Sod has fewer seed heads

Bermuda sod has fewer seed heads

Sod has better color & texture

Bermuda sod has better color & texture


Sod offers instant curb appeal

Bermudas offer high tolerance to foot traffic

Bermudas offer high tolerance to foot traffic

Sun or Shade? ☀️⛅️

Mostly sun, but it depends on the variety

Bermudagrasses naturally grow in full sun ecosystems, thus they thrive in full sun yards. To put a timer on it, most need 8+ hours of full sun or they will thin out and you'll see bare dirt. However, TifTuf has proven an exception because it has some shade tolerance, as long as it gets at least 5 to 6 hours of full sun. We have articles to help you determine if your yard is too shady for grass and we offer tips on how to make it a little more sunny, if necessary.

Bermuda is a Warm-Season Grass

The term "warm season" means it's green during the warm growing season; going dormant after frost. Even though it's dormant during winter, it can still be walked and played on.

Available only as sod, TifTuf and Tifway can be installed all year long, even during the winter when they are dormant. As hybrid Bermudagrasses, they are not available to grow from seed.
Bermuda is a Warm-Season Grass

TifTuf is superior to all other lawns for drought tolerance

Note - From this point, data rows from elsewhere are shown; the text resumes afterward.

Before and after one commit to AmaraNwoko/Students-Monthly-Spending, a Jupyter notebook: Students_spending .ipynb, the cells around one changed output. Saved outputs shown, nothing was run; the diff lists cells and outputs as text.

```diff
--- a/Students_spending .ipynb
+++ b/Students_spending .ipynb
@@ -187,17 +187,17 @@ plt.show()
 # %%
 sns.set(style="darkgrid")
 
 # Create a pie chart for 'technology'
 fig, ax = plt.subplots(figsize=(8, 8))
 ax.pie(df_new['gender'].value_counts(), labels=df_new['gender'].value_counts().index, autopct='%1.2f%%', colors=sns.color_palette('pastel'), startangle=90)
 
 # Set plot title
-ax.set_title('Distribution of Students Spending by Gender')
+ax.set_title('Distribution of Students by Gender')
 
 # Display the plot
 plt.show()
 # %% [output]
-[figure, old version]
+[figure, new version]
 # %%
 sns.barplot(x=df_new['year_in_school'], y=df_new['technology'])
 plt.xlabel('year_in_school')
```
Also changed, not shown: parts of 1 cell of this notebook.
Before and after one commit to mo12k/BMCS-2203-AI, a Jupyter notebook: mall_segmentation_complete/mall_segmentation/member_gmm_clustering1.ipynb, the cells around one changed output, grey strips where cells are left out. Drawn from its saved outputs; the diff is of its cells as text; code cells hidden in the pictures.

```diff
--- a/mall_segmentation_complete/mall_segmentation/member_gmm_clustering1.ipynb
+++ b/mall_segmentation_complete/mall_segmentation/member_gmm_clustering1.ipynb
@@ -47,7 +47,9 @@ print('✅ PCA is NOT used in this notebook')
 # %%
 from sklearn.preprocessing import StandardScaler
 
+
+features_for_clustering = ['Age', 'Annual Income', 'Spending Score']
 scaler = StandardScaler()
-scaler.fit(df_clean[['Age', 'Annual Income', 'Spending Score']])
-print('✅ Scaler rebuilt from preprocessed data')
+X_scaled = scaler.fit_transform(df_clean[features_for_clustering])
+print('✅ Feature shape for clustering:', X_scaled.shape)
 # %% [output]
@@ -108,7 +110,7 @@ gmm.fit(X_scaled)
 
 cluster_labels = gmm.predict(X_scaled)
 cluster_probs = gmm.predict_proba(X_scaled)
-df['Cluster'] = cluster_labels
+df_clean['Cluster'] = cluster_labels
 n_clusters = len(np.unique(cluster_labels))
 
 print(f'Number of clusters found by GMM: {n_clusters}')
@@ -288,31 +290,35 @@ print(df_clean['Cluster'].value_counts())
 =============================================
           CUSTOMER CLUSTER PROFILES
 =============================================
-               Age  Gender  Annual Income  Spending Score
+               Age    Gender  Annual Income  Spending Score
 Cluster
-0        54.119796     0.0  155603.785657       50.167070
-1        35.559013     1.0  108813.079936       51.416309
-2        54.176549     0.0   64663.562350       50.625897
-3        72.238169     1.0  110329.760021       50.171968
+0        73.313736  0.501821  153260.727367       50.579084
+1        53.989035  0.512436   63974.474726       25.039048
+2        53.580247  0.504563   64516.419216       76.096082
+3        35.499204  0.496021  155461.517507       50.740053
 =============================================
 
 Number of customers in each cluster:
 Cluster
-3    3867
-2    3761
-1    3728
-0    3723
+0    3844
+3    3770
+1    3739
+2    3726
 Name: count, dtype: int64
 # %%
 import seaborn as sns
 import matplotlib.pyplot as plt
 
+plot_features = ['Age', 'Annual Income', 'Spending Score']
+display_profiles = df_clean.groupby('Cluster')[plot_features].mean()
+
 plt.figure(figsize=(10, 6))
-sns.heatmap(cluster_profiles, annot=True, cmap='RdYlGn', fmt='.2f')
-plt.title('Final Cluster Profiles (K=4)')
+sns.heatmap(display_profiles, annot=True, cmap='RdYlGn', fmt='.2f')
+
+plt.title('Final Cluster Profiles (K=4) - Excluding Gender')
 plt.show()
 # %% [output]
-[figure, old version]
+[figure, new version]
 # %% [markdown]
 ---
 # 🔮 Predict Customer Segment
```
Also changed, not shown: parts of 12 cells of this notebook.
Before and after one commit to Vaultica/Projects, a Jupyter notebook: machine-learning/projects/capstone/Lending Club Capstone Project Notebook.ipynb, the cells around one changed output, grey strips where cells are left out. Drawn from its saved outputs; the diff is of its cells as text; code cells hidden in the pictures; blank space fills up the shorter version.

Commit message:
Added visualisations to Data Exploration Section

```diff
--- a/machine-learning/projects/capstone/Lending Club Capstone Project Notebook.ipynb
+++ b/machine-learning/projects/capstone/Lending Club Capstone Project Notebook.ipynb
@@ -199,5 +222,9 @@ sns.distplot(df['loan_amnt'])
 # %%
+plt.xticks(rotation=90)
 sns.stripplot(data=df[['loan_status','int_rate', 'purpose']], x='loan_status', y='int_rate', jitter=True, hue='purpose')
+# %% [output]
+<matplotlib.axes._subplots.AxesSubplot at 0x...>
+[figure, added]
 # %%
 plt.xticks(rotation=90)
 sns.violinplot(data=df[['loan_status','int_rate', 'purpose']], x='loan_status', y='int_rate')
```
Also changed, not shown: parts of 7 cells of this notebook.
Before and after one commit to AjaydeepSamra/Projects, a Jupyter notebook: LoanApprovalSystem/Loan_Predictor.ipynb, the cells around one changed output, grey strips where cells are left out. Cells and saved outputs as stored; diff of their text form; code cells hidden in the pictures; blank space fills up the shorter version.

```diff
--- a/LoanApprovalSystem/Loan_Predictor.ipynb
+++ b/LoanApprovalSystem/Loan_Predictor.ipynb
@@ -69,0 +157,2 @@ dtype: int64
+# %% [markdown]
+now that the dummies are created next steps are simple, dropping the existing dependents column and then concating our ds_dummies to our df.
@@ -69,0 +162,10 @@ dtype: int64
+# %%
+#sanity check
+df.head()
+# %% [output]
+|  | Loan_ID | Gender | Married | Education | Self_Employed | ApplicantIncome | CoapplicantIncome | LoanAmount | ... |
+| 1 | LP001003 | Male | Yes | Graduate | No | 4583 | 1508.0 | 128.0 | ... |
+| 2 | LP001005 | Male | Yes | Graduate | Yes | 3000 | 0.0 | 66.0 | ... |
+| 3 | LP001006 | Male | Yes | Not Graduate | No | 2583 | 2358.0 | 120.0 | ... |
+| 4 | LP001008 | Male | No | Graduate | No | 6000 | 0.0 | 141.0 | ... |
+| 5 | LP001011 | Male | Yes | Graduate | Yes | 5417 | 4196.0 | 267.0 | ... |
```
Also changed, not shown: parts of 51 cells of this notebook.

Bermudas naturally survive drought by going dormant, however TifTuf has deeper roots and sails through droughts without going dormant

TifTuf maintains turf quality under drought stress; it does not go drought-dormant like other warm season lawns. Rather, it holds acceptable green color, even during the tough droughts we endure here in the Deep South.

Pictured: Tifway (left) and TifTuf (right) during prolonged drought showing a clear line of drought dormancy and beautiful green.

TifTuf is superior to all other lawns for drought tolerance

Other Bermuda Sod Assets

  • Fine-textured & bright green
  • Fast establishment - instant curb appeal
  • Fast growth and fast recovery from high foot traffic
  • Fast growth both vertically (height) and laterally via spreaders
  • The spreaders, also called stolons, are a self-healing asset - they spread to fill in bare spots due to wear and tear
  • As such, Bermudagrass is a great choice for lawns and sports turf where people like to play, exercise, and recreate
  • Tolerates extreme heat
Other Bermuda Sod Assets

Where to Use Bermudagrass

Due to its drought tolerance, TifTuf Bermuda grass is replacing Tifway (419) as the new standard turfgrass in residential and commercial landscapes as well as use in other high traffic areas like parks & sports fields. High impact activities such as football, soccer, baseball and golf are no problem for TifTuf because it withstands wear and tear from traffic better than any other Bermuda. Its rapid establishment, robust spreaders that repair damage, and unmatched drought tolerance make it an easy choice for any landscape. TifTuf can be used just about everywhere within its growing range, as long as it gets 5-6 hours of direct sunlight every day.
  • Residential lawns & commercial landscapes
  • Large industrial or municipality complexes
  • Public & private parks
  • Medians & roadsides
  • Sports turf from golf to equestrian sports to football, soccer, rugby & baseball
  • Around pools
  • TifTuf is one full zone hardier than other Bermudagrasses - range is Zone 6b to 11a on the 2012 USDA Plant Hardiness Zone Map or Zones 1-3 on the Turfgrass Hardiness Map

Why choose Bermuda sod instead of seed?

Various strains of Bermudagrass were imported from Africa 100's of years ago. Since the 1960's, improved strains were bred to be prettier and tougher. These improved hybrids are superior to the seeded types and can only be purchased and planted as sod. Hybrid Bermuda sod is superior to the seeded types in these aspects:

  • Bermuda sod types have a thinner leaf blade, thus a fine texture
  • Sod types have a better green color and are more aesthetically pleasing
  • Sodded types grow denser than those available from seed
  • Bermuda sod has fewer seed heads than seeded types
Why choose Bermuda sod instead of seed?